| Rafael Barros|
Rafael Romero Barros Wikipedia
Rafael Romero Barros (30 May 1832, Moguer - 2 December 1895, Córdoba) was a Spanish painter who often worked in the Costumbrismo style. His youngest son was the painter Julio Romero de Torres.
He was born into a humble working-class family. When he was only a few months old, his parents moved to Seville to find employment. At the age of twelve, he began to study at the "Universidad Literaria de Sevilla", where he showed some talent as a writer, producing works on art and literature. It was also there that he had his first art lessons and became serious about an artistic career. Raphael and the English landscape painters were among his first influences.

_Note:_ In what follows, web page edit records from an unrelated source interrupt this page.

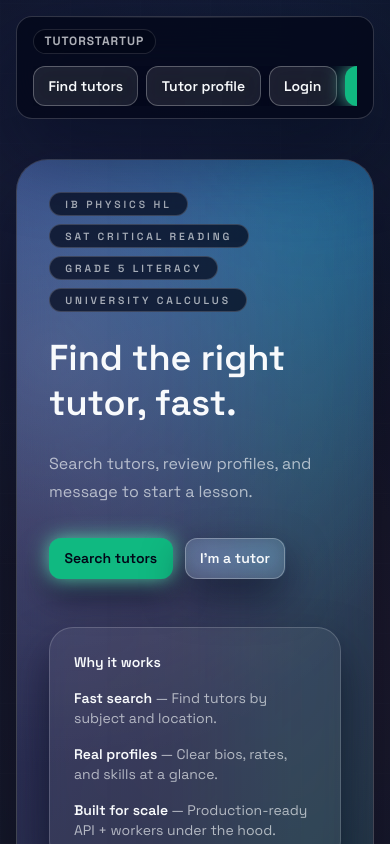
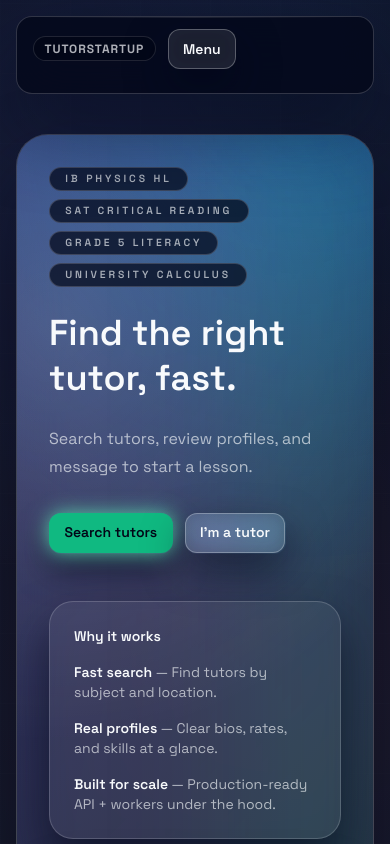
Before and after one commit to tise-genene/tutorstartup, a Next.js app in the folder apps/web/: page / in a window 390 px wide. Shown: the top 844 px of the page. Built offline with nearby package versions, Linux system fonts and the light colour scheme; no server answers; a web font is replaced by a local one.

Commit message:
feat(web): add mobile hamburger nav

```diff
--- a/apps/web/src/app/_components/AppHeader.tsx
+++ b/apps/web/src/app/_components/AppHeader.tsx
@@ -1,5 +1,6 @@
 "use client";
 
+import { useState } from "react";
 import Link from "next/link";
 import { useAuth, useI18n, useTheme } from "../providers";
 
@@ -72,6 +73,7 @@ export function AppHeader() {
   const { auth, logout } = useAuth();
   const { locale, setLocale, t } = useI18n();
   const { theme, toggleTheme } = useTheme();
+  const [mobileOpen, setMobileOpen] = useState(false);
 
   return (
     <header className="sticky top-0 z-50 px-4 pt-4 md:px-8">
@@ -101,8 +103,20 @@ export function AppHeader() {
               <span className="pill font-extrabold">Tutorstartup</span>
             </Link>
 
+            <button
+              type="button"
+              className="ui-btn md:hidden"
+              onClick={() => setMobileOpen((prev) => !prev)}
+              aria-label="Toggle navigation"
+              aria-expanded={mobileOpen}
+            >
+              <span className="text-sm font-semibold">
+                {mobileOpen ? "Close" : "Menu"}
+              </span>
+            </button>
+
             <nav
-              className="flex min-w-0 flex-nowrap items-center gap-2 overflow-x-auto whitespace-nowrap md:justify-end"
+              className={`flex min-w-0 flex-col gap-2 overflow-hidden transition-all duration-300 md:flex-row md:flex-nowrap md:items-center md:gap-2 md:overflow-visible md:whitespace-nowrap md:rounded-none md:bg-transparent md:p-0 md:opacity-100 md:shadow-none md:transition-none md:justify-end ${mobileOpen ? "mt-4 max-h-[480px] opacity-100" : "max-h-0 opacity-0 pointer-events-none md:max-h-none md:pointer-events-auto"}`}
               aria-label="Primary"
             >
               <Link href="/tutors/search" className="ui-btn">
```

In 1862, he moved to Córdoba to manage the "Museo Provincial de Pintura". Over the next few years, he founded the "Escuela de Música" and the "Escuela Provincial de Bellas Artes". He also organized and directed the "Museo Arqueológico y Etnológico de Córdoba" and remained active as an author, contributing prolifically to the local newspapers and magazines. In addition to his cultural work, he was a lifetime member of the "Asociación de Obreros Cordobeses", a labor union, where he served as Secretary.
Equally significant, perhaps, was his work as an art restorer. In his museum workshop, he restored paintings by Juan de Valdés Leal, Antonio del Castillo y Saavedra and many others, including the image of the "Virgen de Linares", from the Thirteenth Century. His interest in archaeology naturally led him to work for preservation as well as restoration. He was especially concerned about works of Arab and Jewish origin, which were being ignored or vandalized, so he formed an alliance with Father Fidel Fita, a distinguished historical scholar who helped him with transcriptions. His efforts were crowned by an appointment to a seat on the "Comisión de Monumentos de Córdoba".
His works, especially the later canvases, are classified as Costumbrista, although they often lack the anecdotal character typical of the genre. Many show the influence of Bartolomé Esteban Murillo. His other two sons, Rafael and Enrique, also became painters of some note.